This article is the third in a series, providing summaries of the presentations at ARGFest-o-Con 2008 in Boston
Steve Peters left ARGNet a few years back, but he still sticks around. Supposedly, he works for some company named 42 Entertainment that sponsored ARGFest 2008 and purchased tickets to The Dark Knight for attendees. In this Showcase Presentation, Steve Peters explained how to deal with Alternate Reality Gaming audiences using the Microsoft Vista-sponsored ARG Vanishing Point as an example.
According to Peters, there are Five F’s of Fantasticness necessary for every alternate reality game: Find, Focus, Fun, Freedom, and Fear.

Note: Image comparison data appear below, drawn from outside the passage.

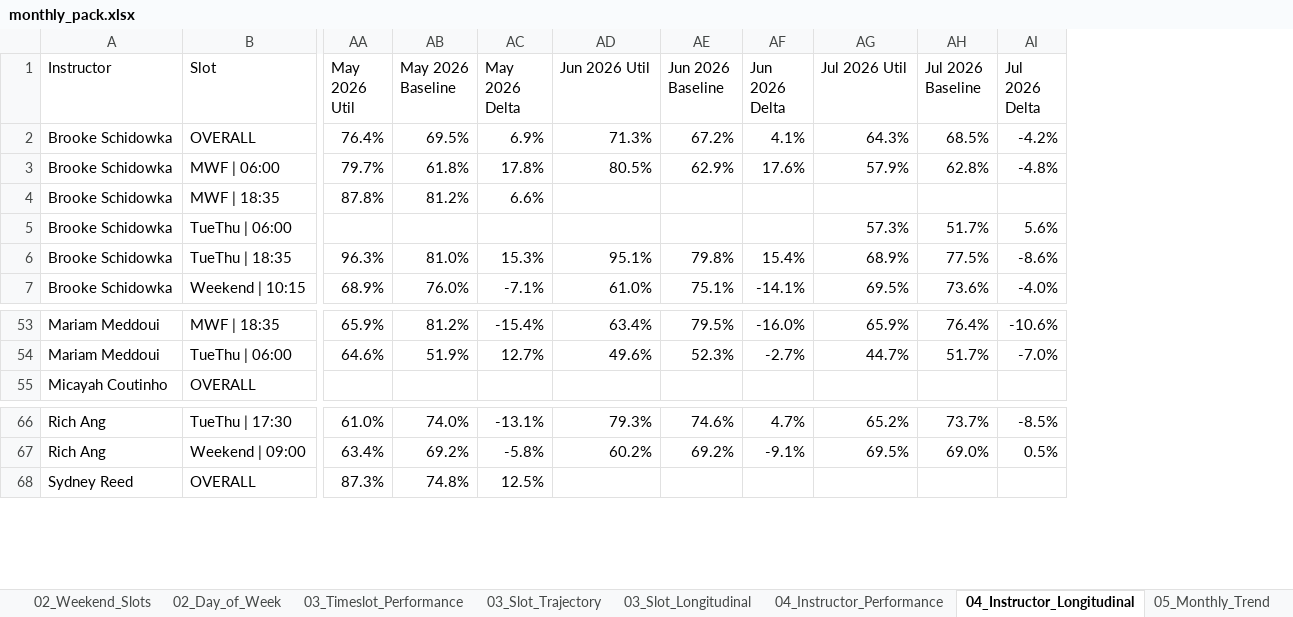
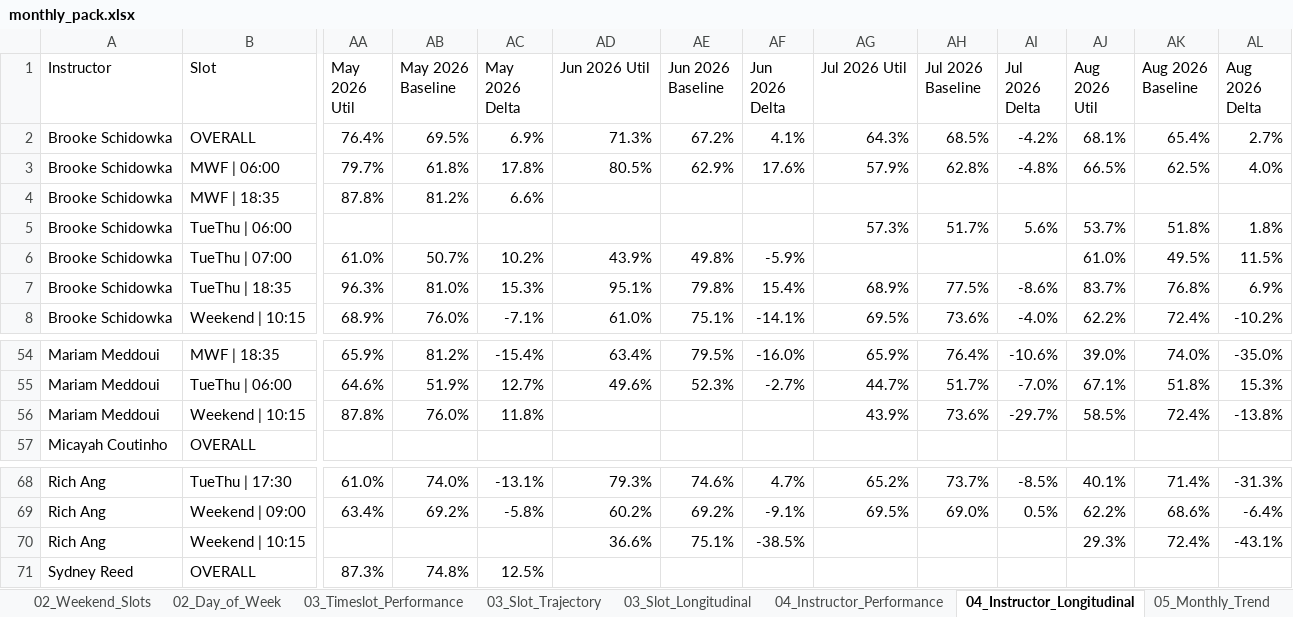
Before and after one commit to srothwell-spinco/spinco-dashboard, an Excel workbook: out/monthly_pack.xlsx, sheet 04_Instructor_Longitudinal, drawn as a sheet; only a part is shown, gaps mark what is left out; values as stored, in another font and other column widths than the file's, no cell formats; addresses are those after the commit; rows hold the shown columns only; the diff names each change by its address in the sheet, - before the commit and + after, or states it on an @@ line.

```diff
--- a/out/monthly_pack.xlsx (sheet 04_Instructor_Longitudinal)
+++ b/out/monthly_pack.xlsx (sheet 04_Instructor_Longitudinal)
+column AJ (Aug 2026 Util), rows 2-5: 68.1% | 66.5% |  | 53.7%; rows 7-8: 83.7% | 62.2%; rows 54-55: 39.0% | 67.1%; rows 68-69: 40.1% | 62.2%
+column AK (Aug 2026 Baseline), rows 2-5: 65.4% | 62.5% |  | 51.8%; rows 7-8: 76.8% | 72.4%; rows 54-55: 74.0% | 51.8%; rows 68-69: 71.4% | 68.6%
+column AL (Aug 2026 Delta), rows 2-5: 2.7% | 4.0% |  | 1.8%; rows 7-8: 6.9% | -10.2%; rows 54-55: -35.0% | 15.3%; rows 68-69: -31.3% | -6.4%
+row 6: Brooke Schidowka | TueThu | 07:00 | 61.0% | 50.7% | 10.2% | 43.9% | 49.8% | -5.9% |  |  |  | 61.0% | 49.5% | 11.5%
+row 56: Mariam Meddoui | Weekend | 10:15 | 87.8% | 76.0% | 11.8% |  |  |  | 43.9% | 73.6% | -29.7% | 58.5% | 72.4% | -13.8%
+row 70: Rich Ang | Weekend | 10:15 |  |  |  | 36.6% | 75.1% | -38.5% |  |  |  | 29.3% | 72.4% | -43.1%
```
Also changed, not shown: sheet Orders, sheet 03_Timeslot_Performance, sheet 04_Instructor_Performance, sheet 03_Slot_Trajectory, sheet 02_Day_of_Week, sheet 05_Weekly_Trend, 5 more sheets, cell formats, 7 other files.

The first step to every alternate reality game is the FIND: discovering the game. With Vanishing Point, 42 Entertainment targeted early adopters with puzzle boxes, puzzle graphics on Windows and technology blogs, and a taunting message suggesting that the readers wouldn’t be able to solve these. Solving the puzzles led to the main page for Vanishing Point, where, explains Peters, players found the ever effective and tantalizing countdown. So effective, in fact, that Vanishing Point included dozens of countdowns scattered around the website, each one culminating in a live event.
Which brings us to the second step: FOCUS. Players need to know what to expect when they’re entering a game. While you can pick up a book and anticipate the commitment it will involve by the number of pages, size of the font, and reputation of the author, the same does not necessarily apply to alternate reality games. Sticking to regularly scheduled updates helps generate expectations for the players. Setting more explicit boundaries through iconic touches to the websites can also help guide players and protect the developer’s sanity.
The third factor is both the simplest and the hardest: FUN. Under the direct assault of hundreds or even thousands of skilled players, puzzles often need to be difficult. However, they still have to be fun, and often building upon previous puzzles can help with that process.